Recorded data: Begin

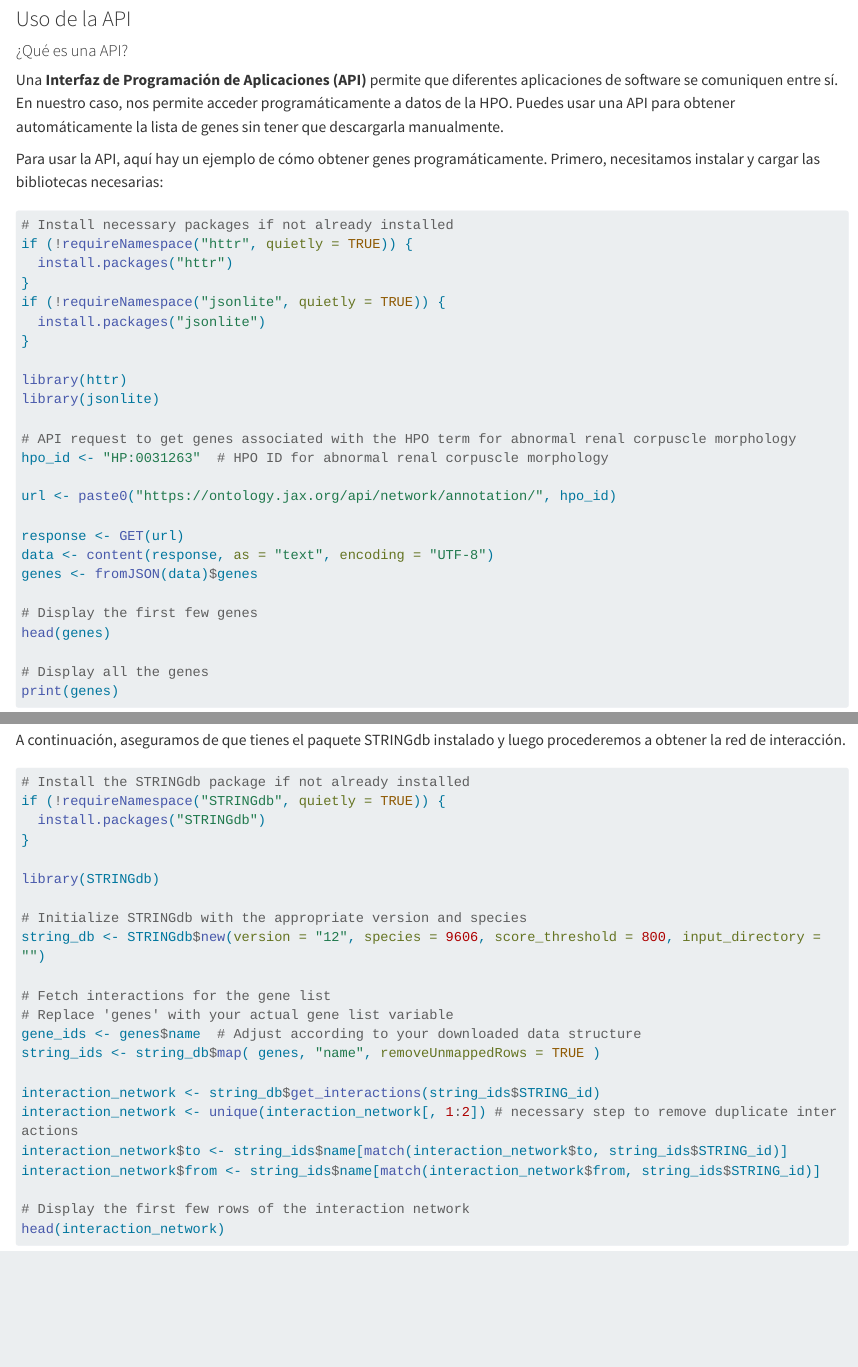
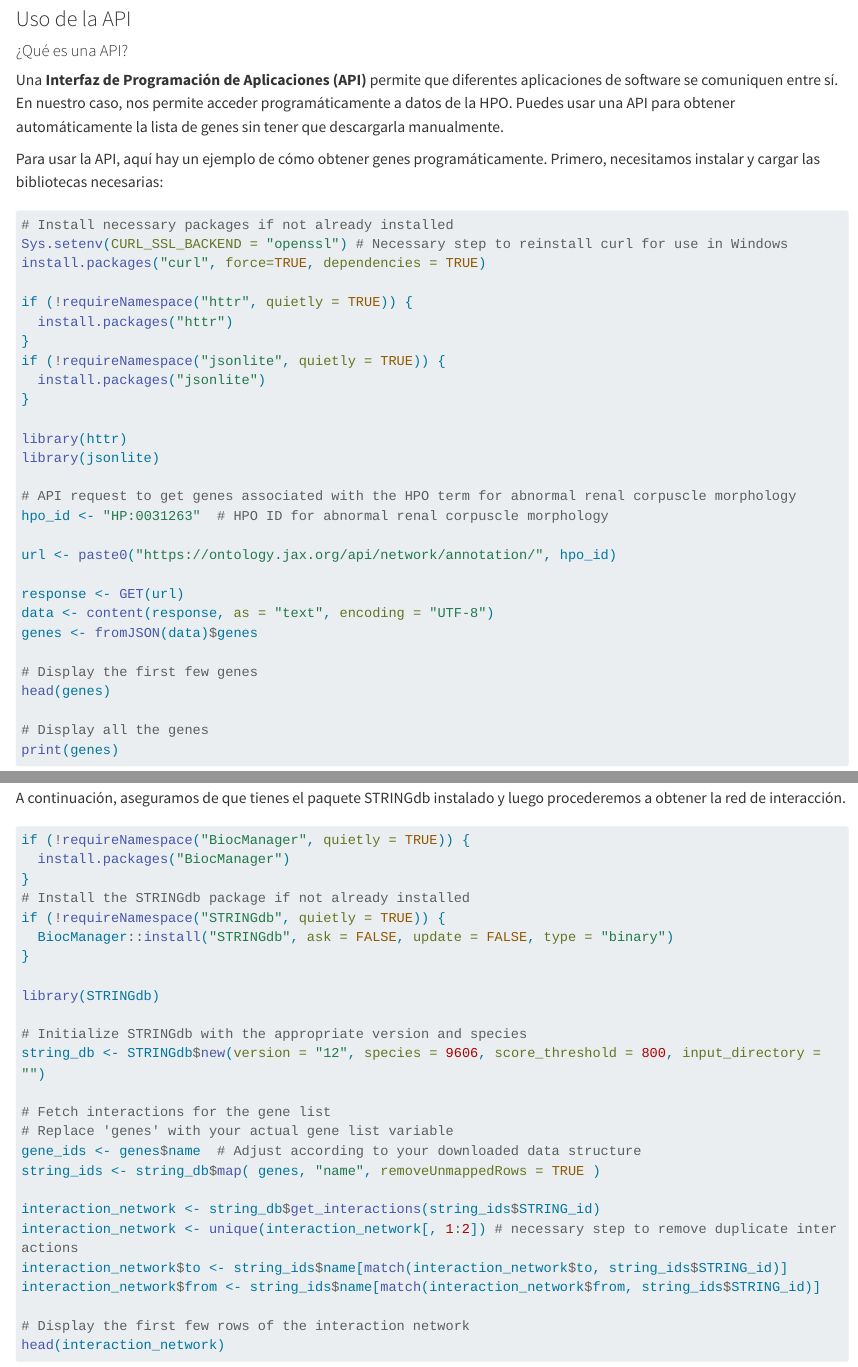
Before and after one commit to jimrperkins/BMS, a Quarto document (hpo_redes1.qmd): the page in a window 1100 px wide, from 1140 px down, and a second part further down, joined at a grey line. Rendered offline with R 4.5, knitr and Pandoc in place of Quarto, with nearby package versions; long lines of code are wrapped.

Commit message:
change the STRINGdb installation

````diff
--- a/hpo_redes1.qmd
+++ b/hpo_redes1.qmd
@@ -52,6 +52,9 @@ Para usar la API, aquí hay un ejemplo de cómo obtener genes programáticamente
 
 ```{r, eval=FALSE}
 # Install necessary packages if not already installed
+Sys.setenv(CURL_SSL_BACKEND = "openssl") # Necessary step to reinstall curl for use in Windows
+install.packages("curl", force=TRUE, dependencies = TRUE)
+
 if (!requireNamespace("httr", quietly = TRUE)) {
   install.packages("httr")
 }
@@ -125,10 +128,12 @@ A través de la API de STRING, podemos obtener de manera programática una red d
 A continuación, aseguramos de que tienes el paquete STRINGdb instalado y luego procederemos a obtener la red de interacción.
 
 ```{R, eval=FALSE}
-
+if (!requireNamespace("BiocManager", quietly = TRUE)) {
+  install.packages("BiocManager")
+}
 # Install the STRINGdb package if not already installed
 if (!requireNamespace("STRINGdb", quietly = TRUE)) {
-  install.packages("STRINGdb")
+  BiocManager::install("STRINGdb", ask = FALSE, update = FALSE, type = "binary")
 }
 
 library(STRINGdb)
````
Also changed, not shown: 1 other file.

Recorded data: End

What needs to be done:
Using the records above, report each line with the string "BiocManager".

Response area:
+if (!requireNamespace("BiocManager", quietly = TRUE)) {
+  install.packages("BiocManager")
+  BiocManager::install("STRINGdb", ask = FALSE, update = FALSE, type = "binary")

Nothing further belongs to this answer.